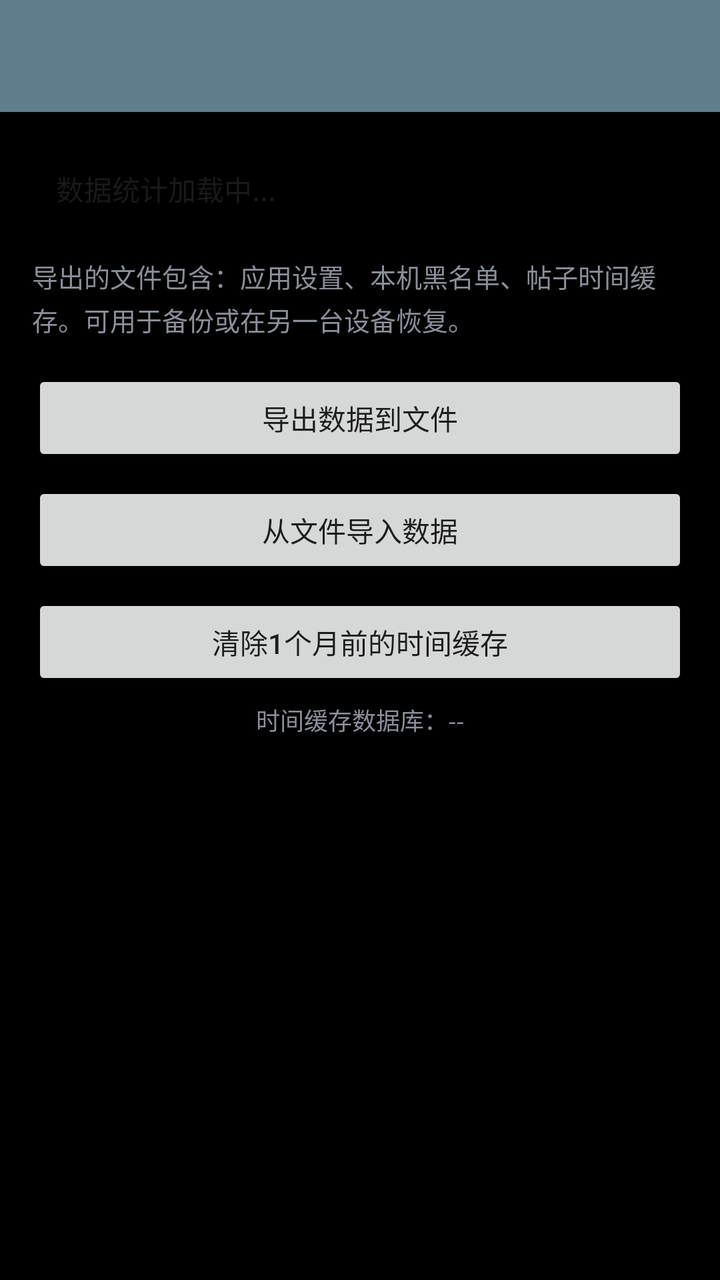
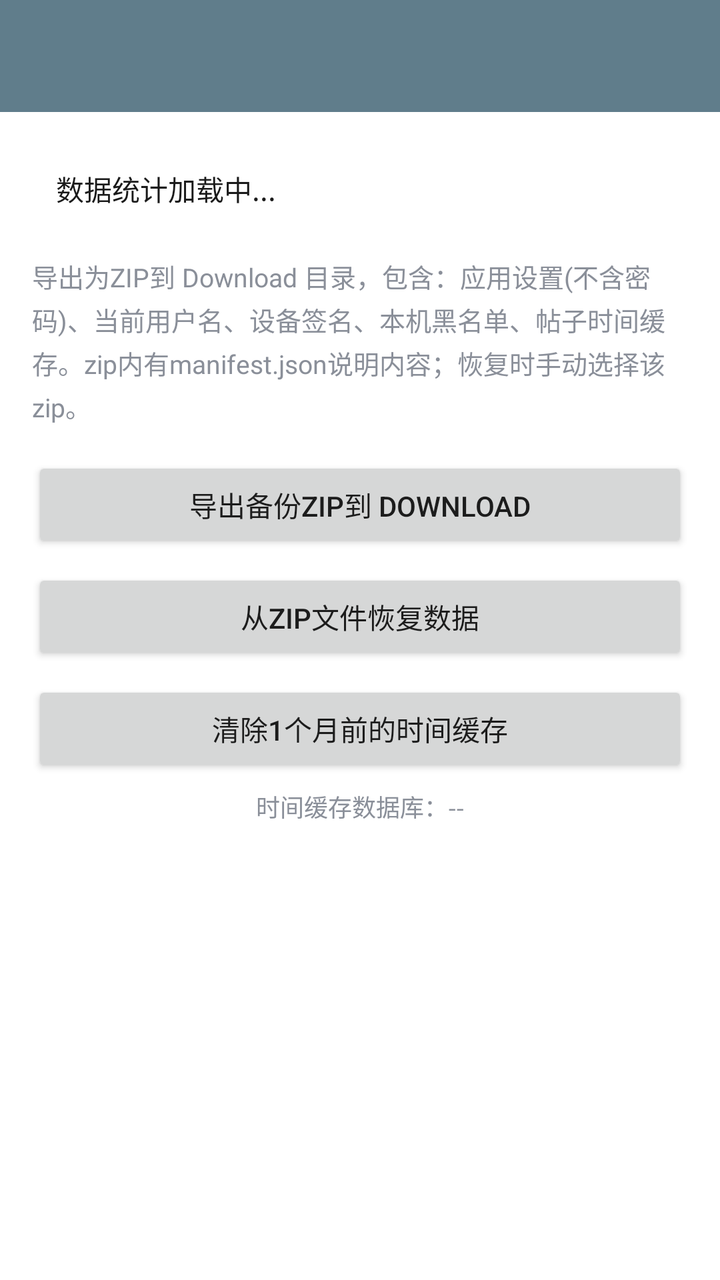

Before-and-after screenshots of an Android layout around one commit, followed by the original layout XML and the change that was made.
<!-- AndroidManifest.xml: activity theme AppTheme.NoActionBar -->
<!-- res/layout/activity_app_data.xml -->
<?xml version="1.0" encoding="utf-8"?>
<LinearLayout xmlns:android="http://schemas.android.com/apk/res/android"
    android:orientation="vertical"
    android:layout_width="match_parent"
    android:layout_height="match_parent"
    android:background="?android:attr/windowBackground">

    <androidx.appcompat.widget.Toolbar
        android:id="@+id/app_data_toolbar"
        android:layout_width="match_parent"
        android:layout_height="?attr/actionBarSize"
        android:background="?attr/colorPrimary"
        android:title="App数据管理"
        android:titleTextColor="@android:color/white" />

    <ScrollView
        android:layout_width="match_parent"
        android:layout_height="0dp"
        android:layout_weight="1"
        android:padding="16dp">

        <LinearLayout
            android:orientation="vertical"
            android:layout_width="match_parent"
            android:layout_height="wrap_content">

            <TextView
                android:id="@+id/app_data_stats"
                android:layout_width="match_parent"
                android:layout_height="wrap_content"
                android:text="数据统计加载中..."
                android:textSize="14sp"
                android:textColor="@color/mine_row_title"
                android:lineSpacingExtra="4dp"
                android:padding="12dp" />

            <TextView
                android:layout_width="match_parent"
                android:layout_height="wrap_content"
                android:text="导出的文件包含：应用设置、本机黑名单、帖子时间缓存。可用于备份或在另一台设备恢复。"
                android:textSize="13sp"
                android:lineSpacingExtra="3dp"
                android:paddingTop="12dp"
                android:paddingBottom="16dp"
                android:textColor="@color/mine_row_summary" />

            <Button
                android:id="@+id/btn_export"
                android:layout_width="match_parent"
                android:layout_height="wrap_content"
                android:text="导出数据到文件" />

            <Button
                android:id="@+id/btn_import"
                android:layout_width="match_parent"
                android:layout_height="wrap_content"
                android:text="从文件导入数据"
                android:layout_marginTop="8dp" />

            <Button
                android:id="@+id/btn_clean"
                android:layout_width="match_parent"
                android:layout_height="wrap_content"
                android:text="清除1个月前的时间缓存"
                android:layout_marginTop="8dp" />

            <TextView
                android:id="@+id/app_data_db_size"
                android:layout_width="match_parent"
                android:layout_height="wrap_content"
                android:text="时间缓存数据库：--"
                android:textSize="12sp"
                android:textColor="@color/mine_row_summary"
                android:gravity="center_horizontal"
                android:paddingTop="6dp" />

        </LinearLayout>
    </ScrollView>

</LinearLayout>
<!-- resources referenced by this layout -->
<resources>
  <color name="mine_row_summary">#8A8F99</color>
  <color name="mine_row_title">#1A1A1A</color>
  <style name="AppTheme.NoActionBar">
      <item name="windowActionBar">false</item>
      <item name="windowNoTitle">true</item>
  
      
      
      <item name="android:colorPrimary">@color/colorPrimary</item>
      
      <item name="android:colorPrimaryDark">@color/colorPrimaryDark</item>
      
      <item name="android:colorAccent">@color/colorAccent</item>
    </style>
  <color name="colorPrimary">#607D8B</color>
  <color name="colorPrimaryDark">#455A64</color>
  <color name="colorAccent">#FF4081</color>
</resources>

<!-- the commit's change to res/layout/activity_app_data.xml (unified diff, before → after) -->
@@ -3,7 +3,8 @@
     android:orientation="vertical"
     android:layout_width="match_parent"
     android:layout_height="match_parent"
-    android:background="?android:attr/windowBackground">
+    android:background="@color/body_background_night"
+    android:fitsSystemWindows="true">
 
     <androidx.appcompat.widget.Toolbar
         android:id="@+id/app_data_toolbar"
@@ -37,7 +38,7 @@
             <TextView
                 android:layout_width="match_parent"
                 android:layout_height="wrap_content"
-                android:text="导出的文件包含：应用设置、本机黑名单、帖子时间缓存。可用于备份或在另一台设备恢复。"
+                android:text="导出为ZIP到 Download 目录，包含：应用设置(不含密码)、当前用户名、设备签名、本机黑名单、帖子时间缓存。zip内有manifest.json说明内容；恢复时手动选择该zip。"
                 android:textSize="13sp"
                 android:lineSpacingExtra="3dp"
                 android:paddingTop="12dp"
@@ -48,13 +49,13 @@
                 android:id="@+id/btn_export"
                 android:layout_width="match_parent"
                 android:layout_height="wrap_content"
-                android:text="导出数据到文件" />
+                android:text="导出备份ZIP到 Download" />
 
             <Button
                 android:id="@+id/btn_import"
                 android:layout_width="match_parent"
                 android:layout_height="wrap_content"
-                android:text="从文件导入数据"
+                android:text="从ZIP文件恢复数据"
                 android:layout_marginTop="8dp" />
 
             <Button
<!-- resource entries referenced after the edit -->
@@ -1,5 +1,6 @@
 <!-- resources referenced by this layout -->
 <resources>
+  <color name="body_background_night">#FFFFFF</color>
   <color name="mine_row_summary">#8A8F99</color>
   <color name="mine_row_title">#1A1A1A</color>
   <style name="AppTheme.NoActionBar">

------------------------

** WORK ITEM **
Only the pictures stay out; everything else in the listing above must be repeated exactly.

** ANSWER TO THE PROBLEM **
Before-and-after screenshots of an Android layout around one commit, followed by the original layout XML and the change that was made.
<!-- AndroidManifest.xml: activity theme AppTheme.NoActionBar -->
<!-- res/layout/activity_app_data.xml -->
<?xml version="1.0" encoding="utf-8"?>
<LinearLayout xmlns:android="http://schemas.android.com/apk/res/android"
    android:orientation="vertical"
    android:layout_width="match_parent"
    android:layout_height="match_parent"
    android:background="?android:attr/windowBackground">

    <androidx.appcompat.widget.Toolbar
        android:id="@+id/app_data_toolbar"
        android:layout_width="match_parent"
        android:layout_height="?attr/actionBarSize"
        android:background="?attr/colorPrimary"
        android:title="App数据管理"
        android:titleTextColor="@android:color/white" />

    <ScrollView
        android:layout_width="match_parent"
        android:layout_height="0dp"
        android:layout_weight="1"
        android:padding="16dp">

        <LinearLayout
            android:orientation="vertical"
            android:layout_width="match_parent"
            android:layout_height="wrap_content">

            <TextView
                android:id="@+id/app_data_stats"
                android:layout_width="match_parent"
                android:layout_height="wrap_content"
                android:text="数据统计加载中..."
                android:textSize="14sp"
                android:textColor="@color/mine_row_title"
                android:lineSpacingExtra="4dp"
                android:padding="12dp" />

            <TextView
                android:layout_width="match_parent"
                android:layout_height="wrap_content"
                android:text="导出的文件包含：应用设置、本机黑名单、帖子时间缓存。可用于备份或在另一台设备恢复。"
                android:textSize="13sp"
                android:lineSpacingExtra="3dp"
                android:paddingTop="12dp"
                android:paddingBottom="16dp"
                android:textColor="@color/mine_row_summary" />

            <Button
                android:id="@+id/btn_export"
                android:layout_width="match_parent"
                android:layout_height="wrap_content"
                android:text="导出数据到文件" />

            <Button
                android:id="@+id/btn_import"
                android:layout_width="match_parent"
                android:layout_height="wrap_content"
                android:text="从文件导入数据"
                android:layout_marginTop="8dp" />

            <Button
                android:id="@+id/btn_clean"
                android:layout_width="match_parent"
                android:layout_height="wrap_content"
                android:text="清除1个月前的时间缓存"
                android:layout_marginTop="8dp" />

            <TextView
                android:id="@+id/app_data_db_size"
                android:layout_width="match_parent"
                android:layout_height="wrap_content"
                android:text="时间缓存数据库：--"
                android:textSize="12sp"
                android:textColor="@color/mine_row_summary"
                android:gravity="center_horizontal"
                android:paddingTop="6dp" />

        </LinearLayout>
    </ScrollView>

</LinearLayout>
<!-- resources referenced by this layout -->
<resources>
  <color name="mine_row_summary">#8A8F99</color>
  <color name="mine_row_title">#1A1A1A</color>
  <style name="AppTheme.NoActionBar">
      <item name="windowActionBar">false</item>
      <item name="windowNoTitle">true</item>
  
      
      
      <item name="android:colorPrimary">@color/colorPrimary</item>
      
      <item name="android:colorPrimaryDark">@color/colorPrimaryDark</item>
      
      <item name="android:colorAccent">@color/colorAccent</item>
    </style>
  <color name="colorPrimary">#607D8B</color>
  <color name="colorPrimaryDark">#455A64</color>
  <color name="colorAccent">#FF4081</color>
</resources>

<!-- the commit's change to res/layout/activity_app_data.xml (unified diff, before → after) -->
@@ -3,7 +3,8 @@
     android:orientation="vertical"
     android:layout_width="match_parent"
     android:layout_height="match_parent"
-    android:background="?android:attr/windowBackground">
+    android:background="@color/body_background_night"
+    android:fitsSystemWindows="true">
 
     <androidx.appcompat.widget.Toolbar
         android:id="@+id/app_data_toolbar"
@@ -37,7 +38,7 @@
             <TextView
                 android:layout_width="match_parent"
                 android:layout_height="wrap_content"
-                android:text="导出的文件包含：应用设置、本机黑名单、帖子时间缓存。可用于备份或在另一台设备恢复。"
+                android:text="导出为ZIP到 Download 目录，包含：应用设置(不含密码)、当前用户名、设备签名、本机黑名单、帖子时间缓存。zip内有manifest.json说明内容；恢复时手动选择该zip。"
                 android:textSize="13sp"
                 android:lineSpacingExtra="3dp"
                 android:paddingTop="12dp"
@@ -48,13 +49,13 @@
                 android:id="@+id/btn_export"
                 android:layout_width="match_parent"
                 android:layout_height="wrap_content"
-                android:text="导出数据到文件" />
+                android:text="导出备份ZIP到 Download" />
 
             <Button
                 android:id="@+id/btn_import"
                 android:layout_width="match_parent"
                 android:layout_height="wrap_content"
-                android:text="从文件导入数据"
+                android:text="从ZIP文件恢复数据"
                 android:layout_marginTop="8dp" />
 
             <Button
<!-- resource entries referenced after the edit -->
@@ -1,5 +1,6 @@
 <!-- resources referenced by this layout -->
 <resources>
+  <color name="body_background_night">#FFFFFF</color>
   <color name="mine_row_summary">#8A8F99</color>
   <color name="mine_row_title">#1A1A1A</color>
   <style name="AppTheme.NoActionBar">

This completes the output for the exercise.